I have a confession: at the beginning of October, I had absolutely no idea what NaNoWriMo was. I’d heard the name, knew many thousands of writers got seriously over-excited about it once a year… and that was about it.
Somewhere in the back of my head, I had vague, unrealistic images of writers gathering in hotels and retreats all over America to churn out a novel in the space of a month. All very well and ambitious, I thought, and maybe one day, but not exactly achievable for a stressed and busy mum with a job to hold down and a husband who considered writing a hobby, not a career.
So, signing up for my very first attempt this year came as a bit of a surprise, and here are the top three things I learned by doing so:
1 – What’s it all about, anyway?
Earlier this year I joined Twitter (yes, yes, I know, slow to cotton onto the Technological Revolution or what) and NaNo was referenced all over the place. After clicking on a few links, I discovered the truth: NaNoWriMo takes place all over the world, with the online community providing support, advice and cheers or commiserations. It takes place in cafes and living rooms and offices and anywhere people can sneak in a few minutes writing time as they try to meet the daily target of 1,667 words of their first draft each day. Meet that target, and you’ll hit the Holy Grail of 50,000 words and a completed novel by the end of the month. Well, in some genres – in my preferred fantasy, that’s about half a novel.
2 – There’s nothing like a challenge to provide a little focus and get the creative juices flowing
Since that would still be half a novel more than I had at the time, I thought – why not? Sure, November’s a bit manic, what with deadlines at work, and Christmas and kids’ birthdays approaching. Oh yes, and I’m supposed to be moving house in November, and the Husband is away for work for two weeks so it’ll be chaos trying to keep house and kids ticking over. But hey, that’s just life.
Did I mention I’m a bit crazy for a good challenge?
Having signed up for the whole shebang – and announced it on Twitter and Facebook so I couldn’t back out without severe embarrassment – I realised I was going to have to pull my finger out. The WIP I’d been half-heartedly outlining and writing occasional scenes from needed a lot more work if it was going to turn into a fully-fledged novel by the end of November.
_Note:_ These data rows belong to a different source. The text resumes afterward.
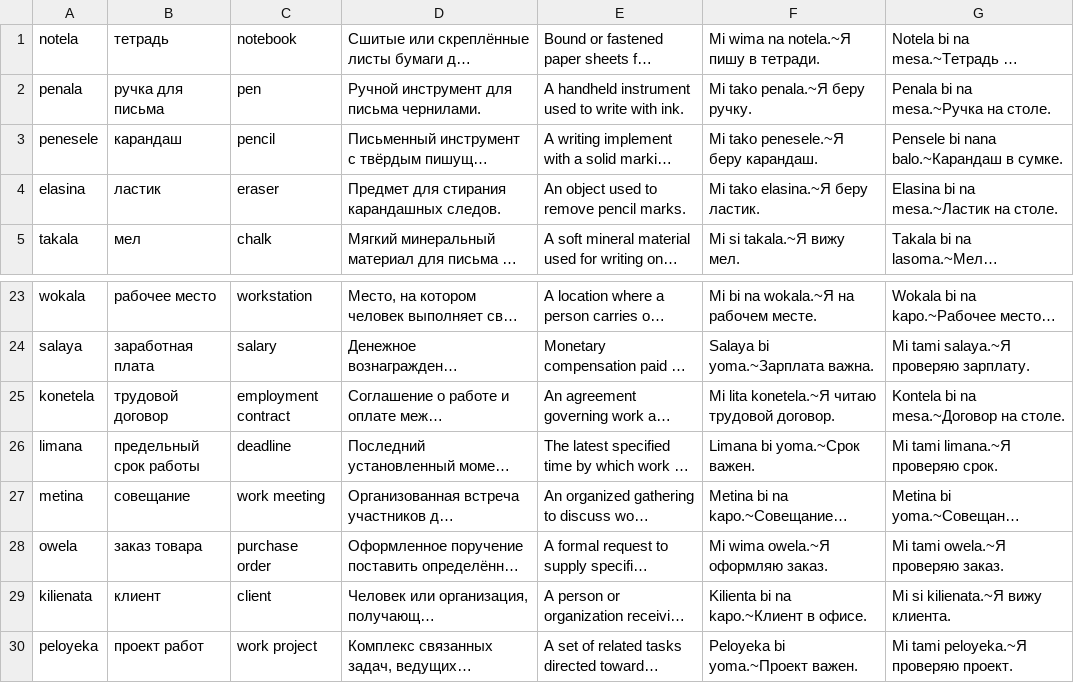
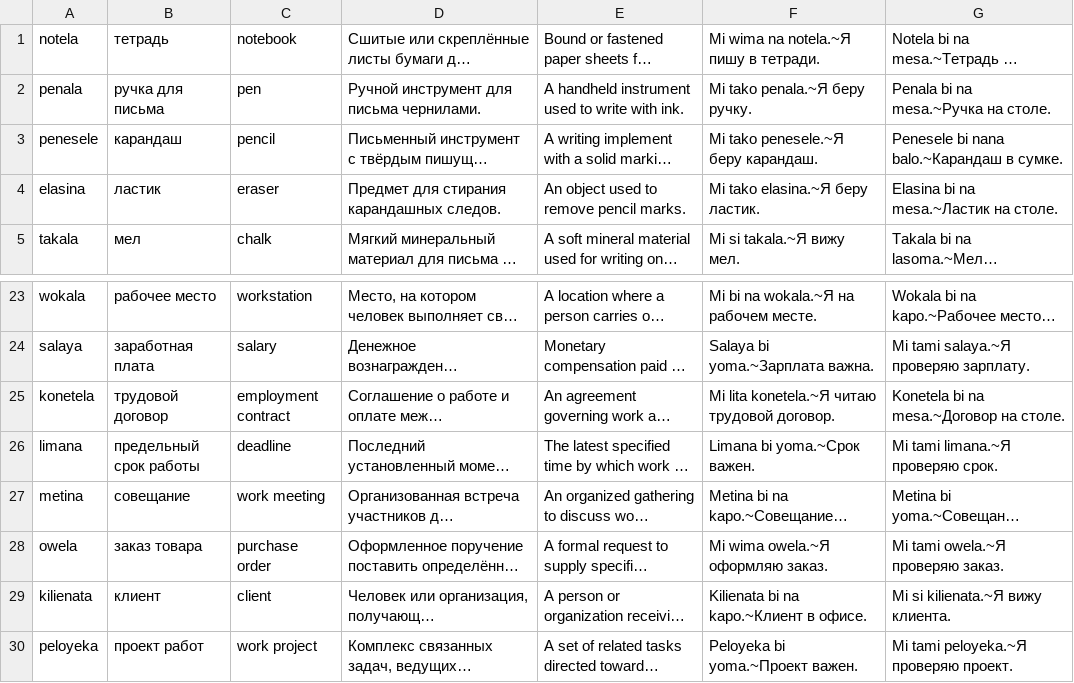
Before and after one commit to richmanstudio/worldwidesamaianlanguage, a TSV file: content/editorial/lexicon-750-part06.tsv, drawn as a sheet; only a part is shown, gaps mark what is left out; long unchanged cells end in …; the diff names each change by its address in the sheet, - before the commit and + after, or states it on an @@ line.

Commit message:
fix(lexicon): align example surface forms with accepted spellings

```diff
--- a/content/editorial/lexicon-750-part06.tsv
+++ b/content/editorial/lexicon-750-part06.tsv
-G3: Pensele bi nana balo.~Карандаш в сумке.
+G3: Penesele bi nana balo.~Карандаш в сумке.
-G25: Kontela bi na mesa.~Договор на столе.
+G25: Konetela bi na mesa.~Договор на столе.
-F29: Kilienta bi na kapo.~Клиент в офисе.
+F29: Kilienata bi na kapo.~Клиент в офисе.
```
The time pressure of first finishing the outline in October, and then keeping the word count up on the first draft during NaNoWriMo itself was incredible. Locking away the inner editor (and outer perfectionist) is a must, or you just get too hung up on whether what you’ve done is any good to keep pushing forwards. When the plot gets stuck or you’ve written yourself into a corner, instead of going to sulk and vegetate until inspiration strikes, you have to force yourself to move it forward. What if became two of my favourite words, and whenever I had to stop and ask myself, I came up with answers that surprised me, sometimes even delighted me, and certainly advanced the story.
3 – Writing is revision
Yes, I know. That sounds like a horribly sucky lesson to have taken away. But in actual fact, it was the most important and liberating thing I learnt this November.
Writing blogs, Pinterest, Twitter and the NaNoWriMo community said it over and over again: the first draft will always, always, be terrible. Published authors said it, including several who have genuinely made me speechless because of how good their stories are.
Its’s so important, I’m going to say it again: First drafts are rubbish.
Once you accept it, the pressure is off. You can just write, get the story down, knowing you’ll be coming back to solve all the problems and plot holes at a later stage. Got a character who developed a complicated backstory halfway through? Fix it in revision. Changed the capital city’s name in Chapter 16? Fix it in revision. Supposed love interest or sidekick turned out to be the antagonist? You got it…
And at the end of the drafting process (which may not be at the end of November, even if you hit the 50K target) you will have something you might never have expected: A complete manuscript. One which needs a lot of work, sure. But you finished the story. And that’s got to be worth an awful lot of revision.
Oh, and in case you’re wondering? I made it, despite all those real-life complications. Over 67,000 words by the end of November, and having developed the habit of daily writing I’ve carried on (at a slightly slower pace) and I’m now up to almost 74K.